He insists on the point that whatever is, is, and cannot ever not be. This in turn makes him highly critical of the commonsensical understanding of humans who rely on their senses in believing that all things are created/ generated and also undergo various types of changes. Parmenides directs us to prefer reason over sensory evidence and thus proposes that reality must also be judged by reason instead of trusting our senses.

According to the reason-driven approach of Parmenides, he lays down certain attributes that “whatever is” must possess. “Whatever is” must be imperishable, un-generated, indivisible, continuous, motionless and unchanging. In light of this, he views the past and future as meaningless. He explains that all that can be talked or thought about exists and that motion and change are inadmissible and impossible conceptions.

Reality as seen by Parmenides is entirely different from the world in which we suppose ourselves to be living in. He describes the sense-based understanding of the world to be nothing but a “deceitful show”.

When one thinks, they think of ‘something’; when they use a name, it must be the name of ‘something’. Thus, both language and thought require items outside itself. Since one can think or speak of an object at one time and another, whatever can be thought of or talked about must exist at all times. As a result, change is impossible because change occurs when things are coming into being or are ceasing to be, which cannot be the case.

According to him, empty space = nothing = non being

But non-being, according to him, cannot exist.

Therefore “empty space” cannot exist. And thus movement which requires empty space is also not possible. Something cannot come from nothing and therefore ‘coming to be’ is impossible which makes birth impossible. Similarly, we cannot ‘go to’ nothing therefore death is also impossible.

Parmenides’ views on Cosmology

There are two unique and slightly contradictory views that Parmenides offers about the cosmos and cosmology. One where he rejects its existence all together and another where he acknowledges the duality of light and night in cosmology.

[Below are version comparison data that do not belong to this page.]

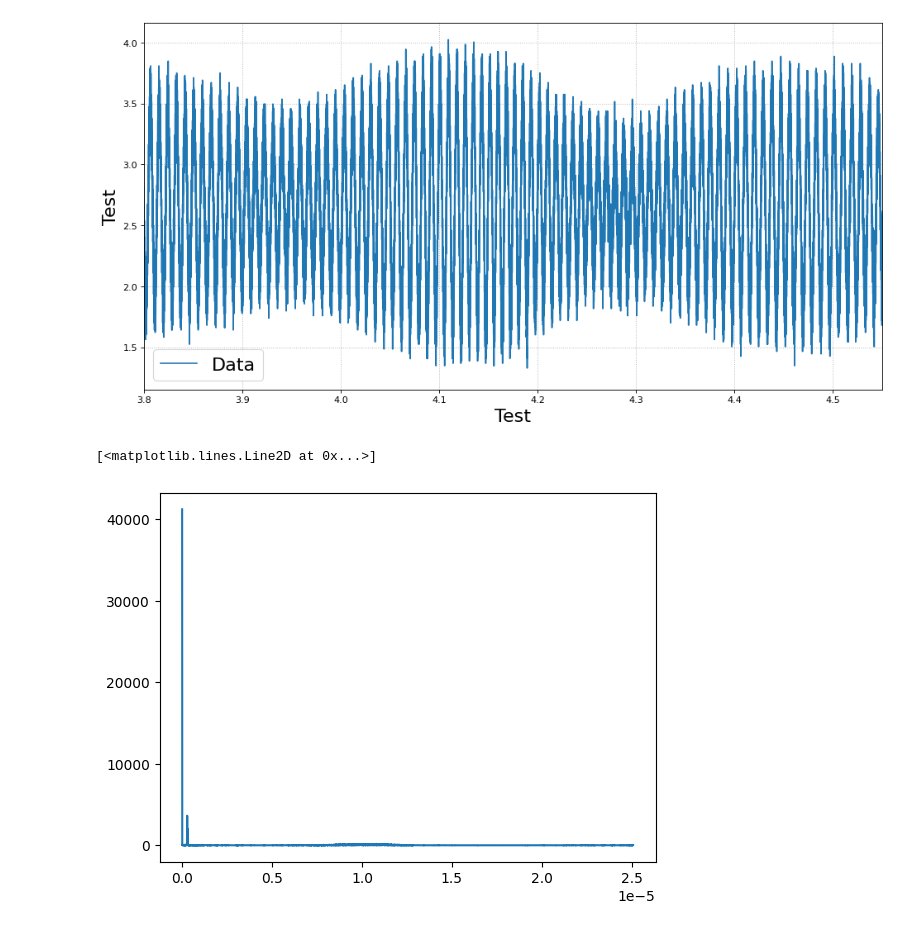
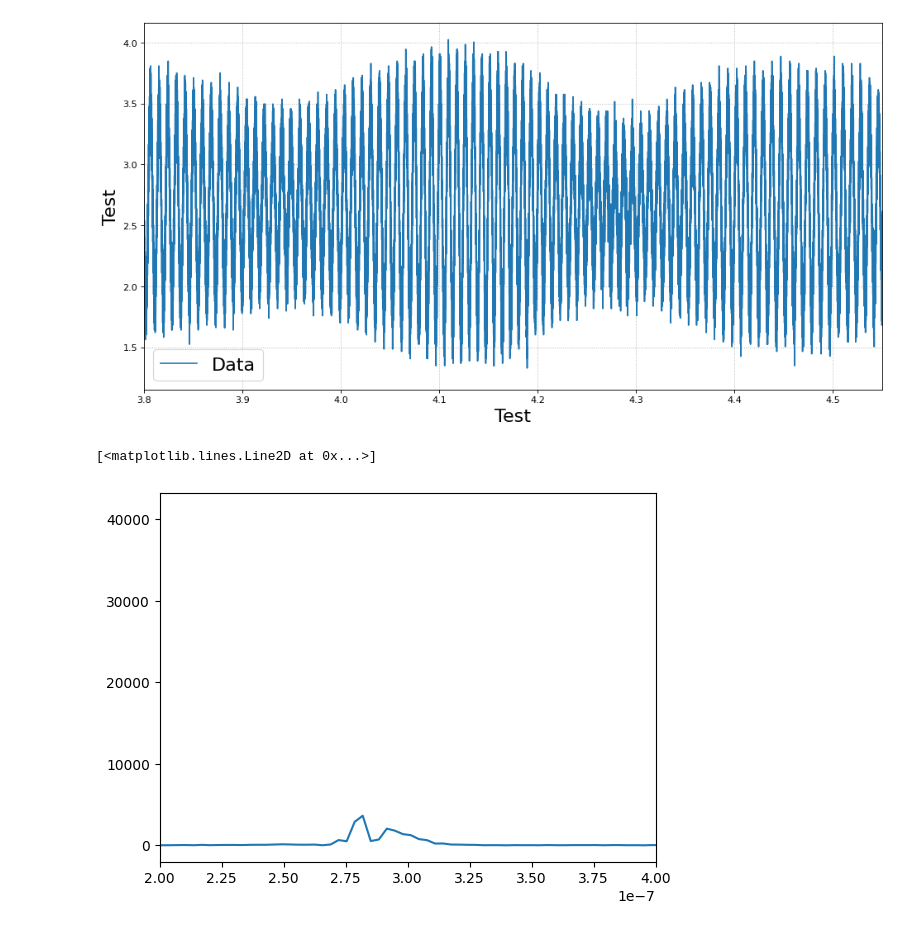
Before and after one commit to Friedrich-Jahns/Fortgeschrittenen-Praktikum-Physik, a Jupyter notebook: FP4_Michelson/A6/A6.ipynb, the cells around one changed output. Cells and saved outputs as stored; diff of their text form; code cells hidden in the pictures.

```diff
--- a/FP4_Michelson/A6/A6.ipynb
+++ b/FP4_Michelson/A6/A6.ipynb
@@ -31,14 +31,14 @@ f.form([3.8,4.55])
 # %%
 sr = 0.5/(f.pos(data[0],4.5)-f.pos(data[0],4.0))
 n = len(data[1])
 d = 1/sr
 f = data[0]
 
 
 yf = fft.rfft(data[1])
 xs = fft.rfftfreq(n=n,d=d)
-#plt.xlim(0.2e-6,0.4e-6)
+plt.xlim(0.2e-6,0.4e-6)
 plt.plot(xs,np.abs(yf))
 # %% [output]
 [<matplotlib.lines.Line2D at 0x...>]
-[figure, old version]
+[figure, new version]
```
Also changed, not shown: parts of 1 cell of this notebook, 3 other files.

The first view where he rejects the existence of cosmology. He describes it as “the beliefs of mortals”, that fails to have any genuine conviction. He also goes on to highlight how humans have deviated from the truth and have ended up picking out two forms, light and night, that serve as the basis for an account of the cosmos. While Parmenides fails to extend his strict monism to his approach towards cosmology, he does uphold a dualistic cosmological approach which continues to stay in sync with his ontological monism.